(Web page revision data)

□ □ □ □ □ □ □

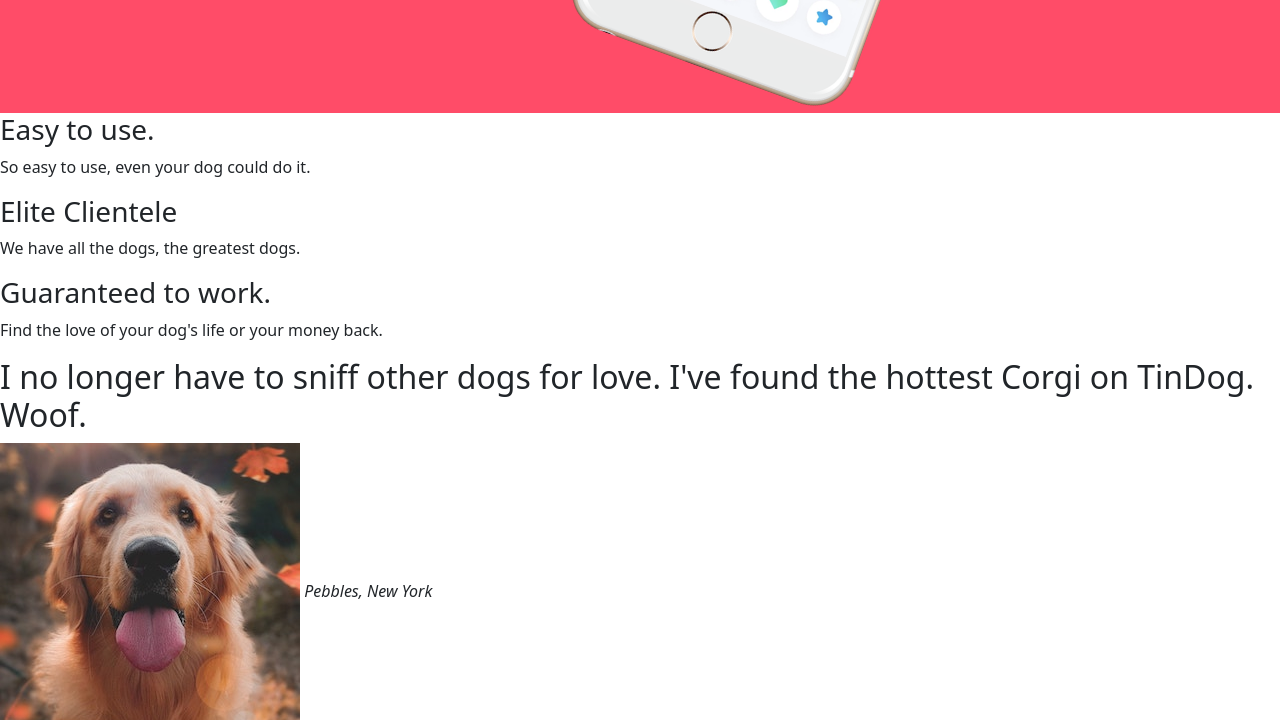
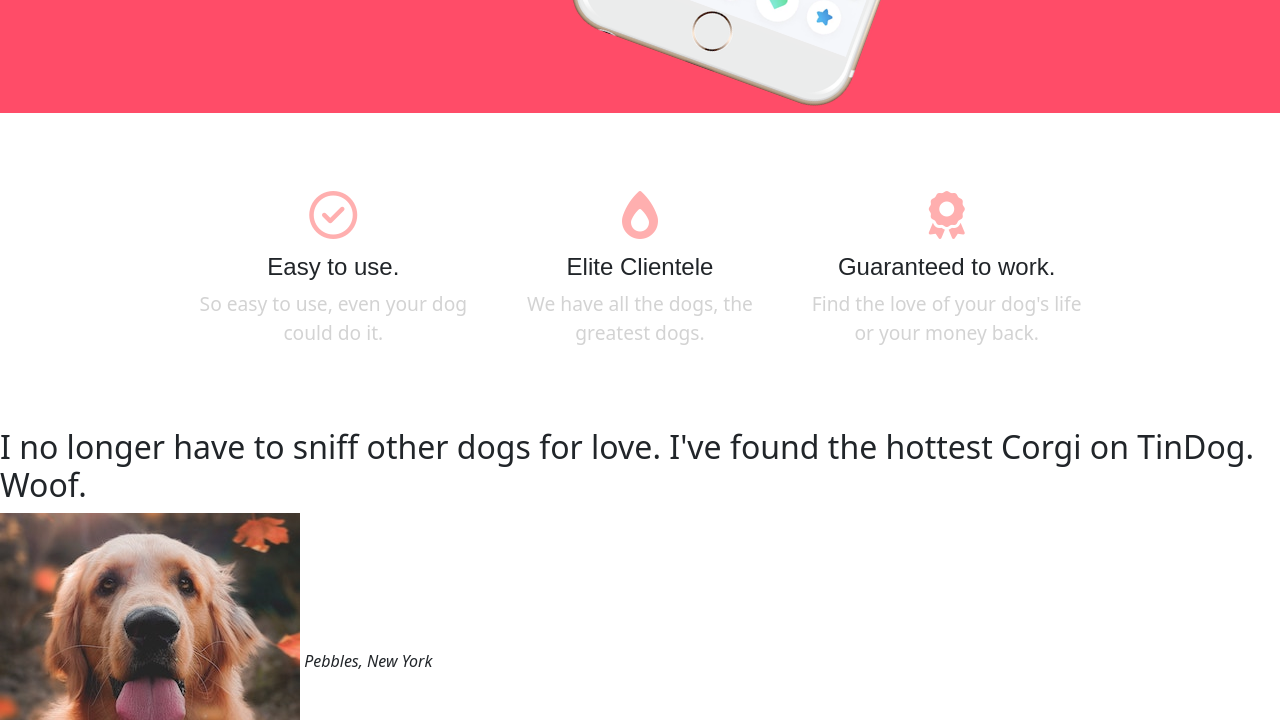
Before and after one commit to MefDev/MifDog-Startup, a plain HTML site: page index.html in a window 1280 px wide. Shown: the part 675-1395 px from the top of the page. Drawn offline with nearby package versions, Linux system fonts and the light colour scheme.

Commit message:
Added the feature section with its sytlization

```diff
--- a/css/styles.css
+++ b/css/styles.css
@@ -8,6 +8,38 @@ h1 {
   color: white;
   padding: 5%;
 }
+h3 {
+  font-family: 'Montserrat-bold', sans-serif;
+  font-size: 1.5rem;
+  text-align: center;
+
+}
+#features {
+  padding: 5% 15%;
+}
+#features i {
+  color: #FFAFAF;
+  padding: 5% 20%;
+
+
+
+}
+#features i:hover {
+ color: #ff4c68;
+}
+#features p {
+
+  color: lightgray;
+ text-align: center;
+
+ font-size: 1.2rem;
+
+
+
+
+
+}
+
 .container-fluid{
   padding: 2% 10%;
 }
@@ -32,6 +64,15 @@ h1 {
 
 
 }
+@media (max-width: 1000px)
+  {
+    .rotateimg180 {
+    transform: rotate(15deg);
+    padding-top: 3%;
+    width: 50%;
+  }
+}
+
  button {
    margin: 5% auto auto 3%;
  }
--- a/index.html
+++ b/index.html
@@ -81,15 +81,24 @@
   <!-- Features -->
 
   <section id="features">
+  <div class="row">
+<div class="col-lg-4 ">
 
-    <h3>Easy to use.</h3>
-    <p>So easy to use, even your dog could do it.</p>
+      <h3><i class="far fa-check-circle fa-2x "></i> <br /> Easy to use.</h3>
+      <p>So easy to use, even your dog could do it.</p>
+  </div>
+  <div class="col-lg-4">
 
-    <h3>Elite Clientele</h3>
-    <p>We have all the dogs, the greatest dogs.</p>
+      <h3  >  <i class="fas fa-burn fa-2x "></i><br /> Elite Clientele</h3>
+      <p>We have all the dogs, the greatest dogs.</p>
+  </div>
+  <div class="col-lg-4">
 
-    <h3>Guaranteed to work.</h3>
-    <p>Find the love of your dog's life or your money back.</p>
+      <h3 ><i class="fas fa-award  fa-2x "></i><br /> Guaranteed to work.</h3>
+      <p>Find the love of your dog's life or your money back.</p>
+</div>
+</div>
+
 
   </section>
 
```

□ □ □ □ □ □ □

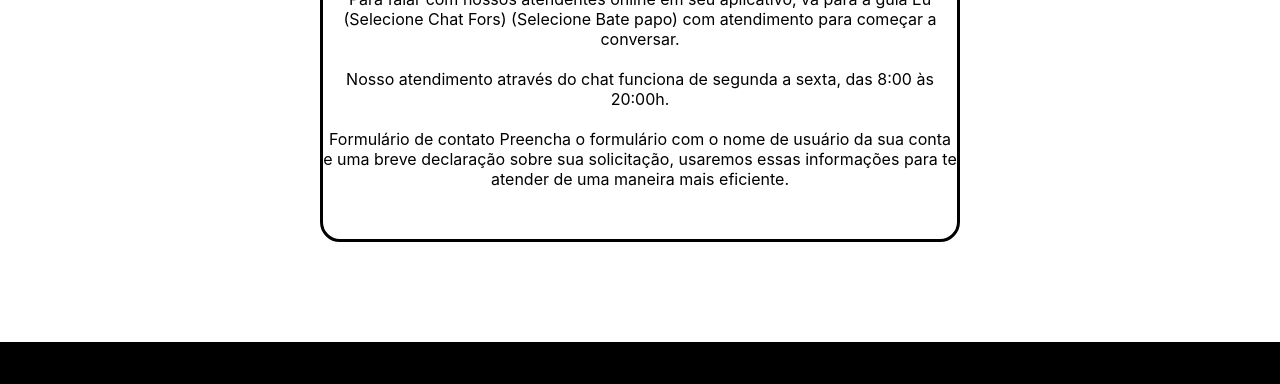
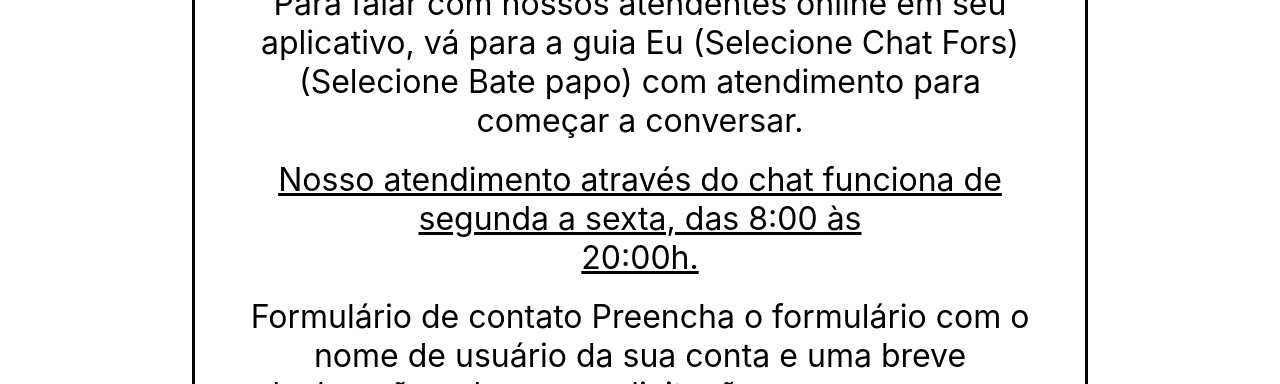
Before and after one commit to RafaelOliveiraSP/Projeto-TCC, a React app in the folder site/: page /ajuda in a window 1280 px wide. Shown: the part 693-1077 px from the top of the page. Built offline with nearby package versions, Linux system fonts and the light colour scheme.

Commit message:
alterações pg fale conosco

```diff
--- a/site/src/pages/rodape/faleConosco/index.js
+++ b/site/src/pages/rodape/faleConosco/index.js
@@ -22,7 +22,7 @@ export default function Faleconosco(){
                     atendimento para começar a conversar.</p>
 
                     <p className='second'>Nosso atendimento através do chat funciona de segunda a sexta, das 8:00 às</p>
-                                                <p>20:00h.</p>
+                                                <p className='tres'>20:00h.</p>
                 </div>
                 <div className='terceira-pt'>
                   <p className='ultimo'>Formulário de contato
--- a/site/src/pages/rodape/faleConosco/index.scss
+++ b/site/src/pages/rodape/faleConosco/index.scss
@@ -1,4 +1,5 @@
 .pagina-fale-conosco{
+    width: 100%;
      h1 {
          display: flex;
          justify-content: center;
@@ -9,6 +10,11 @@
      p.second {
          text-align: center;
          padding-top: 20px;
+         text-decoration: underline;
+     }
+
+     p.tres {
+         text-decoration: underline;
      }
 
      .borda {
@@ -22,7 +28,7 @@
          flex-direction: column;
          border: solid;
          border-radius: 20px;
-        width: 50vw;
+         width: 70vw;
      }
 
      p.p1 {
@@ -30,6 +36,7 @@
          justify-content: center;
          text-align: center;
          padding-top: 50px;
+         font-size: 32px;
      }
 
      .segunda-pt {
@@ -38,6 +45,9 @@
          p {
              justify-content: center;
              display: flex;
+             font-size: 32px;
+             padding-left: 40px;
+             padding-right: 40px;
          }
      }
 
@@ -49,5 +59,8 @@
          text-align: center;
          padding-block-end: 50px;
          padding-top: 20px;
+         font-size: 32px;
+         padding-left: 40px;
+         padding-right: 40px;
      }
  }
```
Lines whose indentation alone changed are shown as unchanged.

□ □ □ □ □ □ □

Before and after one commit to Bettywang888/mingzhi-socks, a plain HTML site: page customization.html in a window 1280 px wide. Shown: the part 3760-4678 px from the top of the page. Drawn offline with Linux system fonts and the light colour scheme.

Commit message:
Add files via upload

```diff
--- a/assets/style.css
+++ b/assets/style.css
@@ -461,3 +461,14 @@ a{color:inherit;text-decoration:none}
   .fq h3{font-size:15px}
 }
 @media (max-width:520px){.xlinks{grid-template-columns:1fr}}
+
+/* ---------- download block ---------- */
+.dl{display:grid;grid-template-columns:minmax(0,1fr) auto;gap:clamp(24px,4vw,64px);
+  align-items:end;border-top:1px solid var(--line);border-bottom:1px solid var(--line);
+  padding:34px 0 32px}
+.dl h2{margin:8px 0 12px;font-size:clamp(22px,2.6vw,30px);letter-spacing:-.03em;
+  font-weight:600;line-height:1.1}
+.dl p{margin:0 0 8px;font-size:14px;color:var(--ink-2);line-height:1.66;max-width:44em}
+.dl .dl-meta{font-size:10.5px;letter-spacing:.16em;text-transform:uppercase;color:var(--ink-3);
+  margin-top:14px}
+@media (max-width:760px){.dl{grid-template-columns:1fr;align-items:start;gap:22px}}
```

□ □ □ □ □ □ □

:: Work required ::
The task calls for all lines in the entries that hold "border".

:: Task output ::
          border: solid;
          border-radius: 20px;
+  align-items:end;border-top:1px solid var(--line);border-bottom:1px solid var(--line);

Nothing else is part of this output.